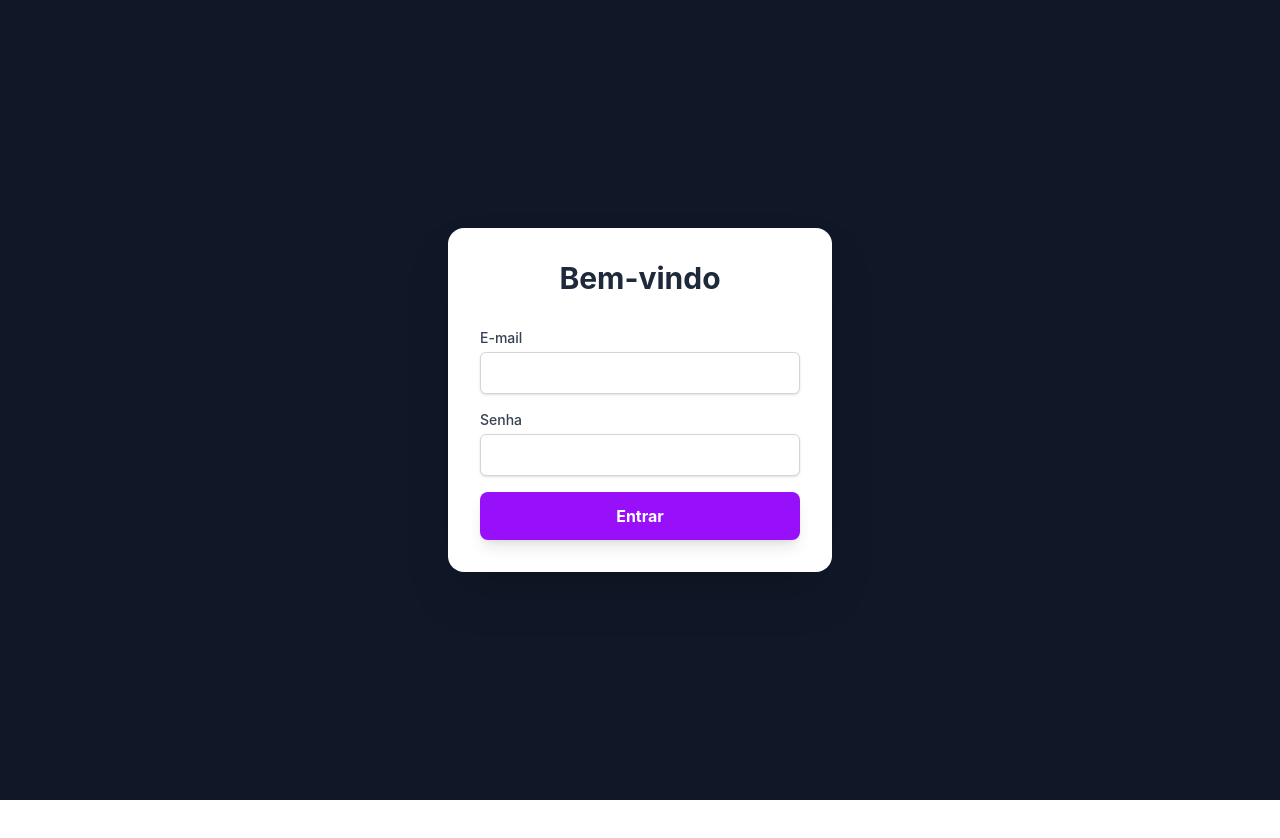
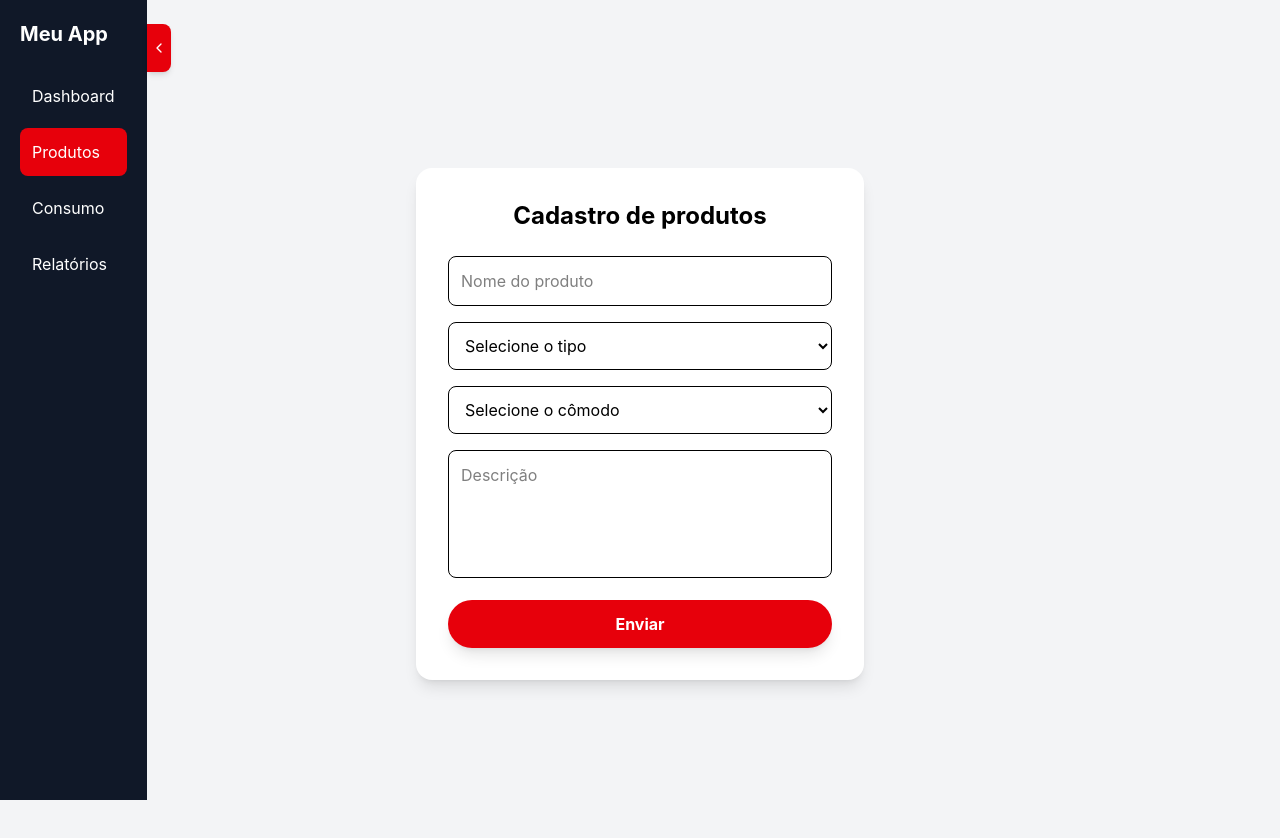
Before and after one commit to PED-LCN/PIEC1_Project, a React (Vite) app in the folder frontend/: page /products in a window 1280 px wide. Before the commit this address led to /login. Shown: the top 838 px of the page. Before the commit the page ends 800 px from the top, so only its background shows below. Built offline with nearby package versions, Linux system fonts and the light colour scheme.

Commit message:
Revert "Criando login"
This reverts commit 2239c8f22a786d1f1fc1652535ac52315febf1f9.

```diff
--- a/frontend/src/App.jsx
+++ b/frontend/src/App.jsx
@@ -1,7 +1,6 @@
-import { BrowserRouter, Routes, Route, Navigate } from "react-router-dom";
+import { BrowserRouter, Routes, Route } from "react-router-dom";
 import Sidebar from "./components/SideBar";
-import React, { useState } from "react";
-import Login from "./pages/Login";
+
 // páginas
 //import Dashboard from "./pages/Dashboard";
 import Products from "./pages/Products";
@@ -9,28 +8,17 @@ import Products from "./pages/Products";
 //import Relatorios from "./pages/Relatorios";
 
 export default function App() {
-  const [possui_login, setPossui_login] = useState(false);
   return (
     <BrowserRouter>
-      {!possui_login ? (
-        <Routes>
-          <Route
-            path="/login"
-            element={<Login onLogin={() => setPossui_login(true)} />}
-          />
-          <Route path="*" element={<Navigate to="/login" />} />
-        </Routes>
-      ) : (
       <div className="flex">
         <Sidebar />
+
         <div className="flex-1 p-6 bg-gray-100 min-h-screen">
           <Routes>
-              <Route path="/" element={<Navigate to="/products" />} />
             <Route path="/products" element={<Products />} />
           </Routes>
         </div>
       </div>
-      )}
     </BrowserRouter>
   );
 }
--- a/frontend/src/components/Button.jsx
+++ b/frontend/src/components/Button.jsx
@@ -8,7 +8,7 @@ export default function Button({
     <button
       type={type}
       onClick={onClick}
-      className={`bg-purple-600 hover:bg-purple-700 hover:scale-105 text-white font-bold px-8 py-3 rounded-full shadow-lg transition-all duration-300 ${className}`}
+      className={`bg-red-600 hover:bg-red-700 hover:scale-105 text-white font-bold px-8 py-3 rounded-full shadow-lg transition-all duration-300 ${className}`}
     >
       {text}
     </button>
--- a/frontend/src/components/SideBar.jsx
+++ b/frontend/src/components/SideBar.jsx
@@ -15,13 +15,13 @@ export default function Sidebar() {
   return (
     <aside
       className={`absolute ${
-        open ? "w-64 z-10" : "w-20"
+        open ? "w-64" && "z-10" : "w-20"
       } min-h-screen bg-gray-900 text-white p-5 transition-all duration-300 `}
     >
       {/* Botão toggle */}
       <button
         onClick={() => setOpen(!open)}
-        className="absolute top-6 -right-6 rounded-r-lg bg-purple-600 text-white w-6 h-12 flex items-center justify-center shadow-md hover:bg-purple-700 transition"
+        className="absolute top-6 -right-6 rounded-r-lg bg-red-600 text-white w-6 h-12 flex items-center justify-center  shadow-md hover:bg-gray-600 transition"
       >
         {open ? <ChevronLeft size={16} /> : <ChevronRight size={16} />}
       </button>
@@ -37,7 +37,7 @@ export default function Sidebar() {
             to={item.path}
             className={({ isActive }) =>
               `p-3 rounded-lg transition ${
-                isActive ? "bg-purple-600" : "hover:bg-gray-700"
+                isActive ? "bg-red-600" : "hover:bg-gray-700"
               }`
             }
           >
--- a/frontend/src/pages/Login.jsx
+++ /dev/null
@@ -1,42 +0,0 @@
-import React from "react";
-
-export default function Login({ onLogin }) {
-  return (
-    <div className="min-h-screen flex items-center justify-center bg-gray-900">
-      <div className="bg-white p-8 rounded-2xl shadow-2xl w-96">
-        <h2 className="text-3xl font-bold text-center text-gray-800 mb-8">
-          Bem-vindo
-        </h2>
-
-        <div className="space-y-4">
-          <div>
-            <label className="block text-sm font-medium text-gray-700">
-              E-mail
-            </label>
-            <input
-              type="email"
-              className="mt-1 block w-full px-3 py-2 bg-white border border-gray-300 rounded-md shadow-sm focus:outline-none focus:ring-purple-500 focus:border-purple-500"
-            />
-          </div>
-
-          <div>
-            <label className="block text-sm font-medium text-gray-700">
-              Senha
-            </label>
-            <input
-              type="password"
-              className="mt-1 block w-full px-3 py-2 bg-white border border-gray-300 rounded-md shadow-sm focus:outline-none focus:ring-purple-500 focus:border-purple-500"
-            />
-          </div>
-
-          <button
-            onClick={onLogin}
-            className="w-full bg-purple-600 hover:bg-purple-700 text-white font-bold py-3 rounded-lg transition-all duration-300 shadow-lg"
-          >
-            Entrar
-          </button>
-        </div>
-      </div>
-    </div>
-  );
-}
```
Also changed, not shown: 1 other file (tests, documents, lock files or other folders). Lines whose indentation alone changed are shown as unchanged.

==========

▶ _EXERCISE OBJECTIVE_
Find the word "shadow" in the data and copy out each line where it turns up.

▶ _ANSWER_
-      className={`bg-purple-600 hover:bg-purple-700 hover:scale-105 text-white font-bold px-8 py-3 rounded-full shadow-lg transition-all duration-300 ${className}`}
+      className={`bg-red-600 hover:bg-red-700 hover:scale-105 text-white font-bold px-8 py-3 rounded-full shadow-lg transition-all duration-300 ${className}`}
-        className="absolute top-6 -right-6 rounded-r-lg bg-purple-600 text-white w-6 h-12 flex items-center justify-center shadow-md hover:bg-purple-700 transition"
+        className="absolute top-6 -right-6 rounded-r-lg bg-red-600 text-white w-6 h-12 flex items-center justify-center  shadow-md hover:bg-gray-600 transition"
-      <div className="bg-white p-8 rounded-2xl shadow-2xl w-96">
-              className="mt-1 block w-full px-3 py-2 bg-white border border-gray-300 rounded-md shadow-sm focus:outline-none focus:ring-purple-500 focus:border-purple-500"
-              className="mt-1 block w-full px-3 py-2 bg-white border border-gray-300 rounded-md shadow-sm focus:outline-none focus:ring-purple-500 focus:border-purple-500"
-            className="w-full bg-purple-600 hover:bg-purple-700 text-white font-bold py-3 rounded-lg transition-all duration-300 shadow-lg"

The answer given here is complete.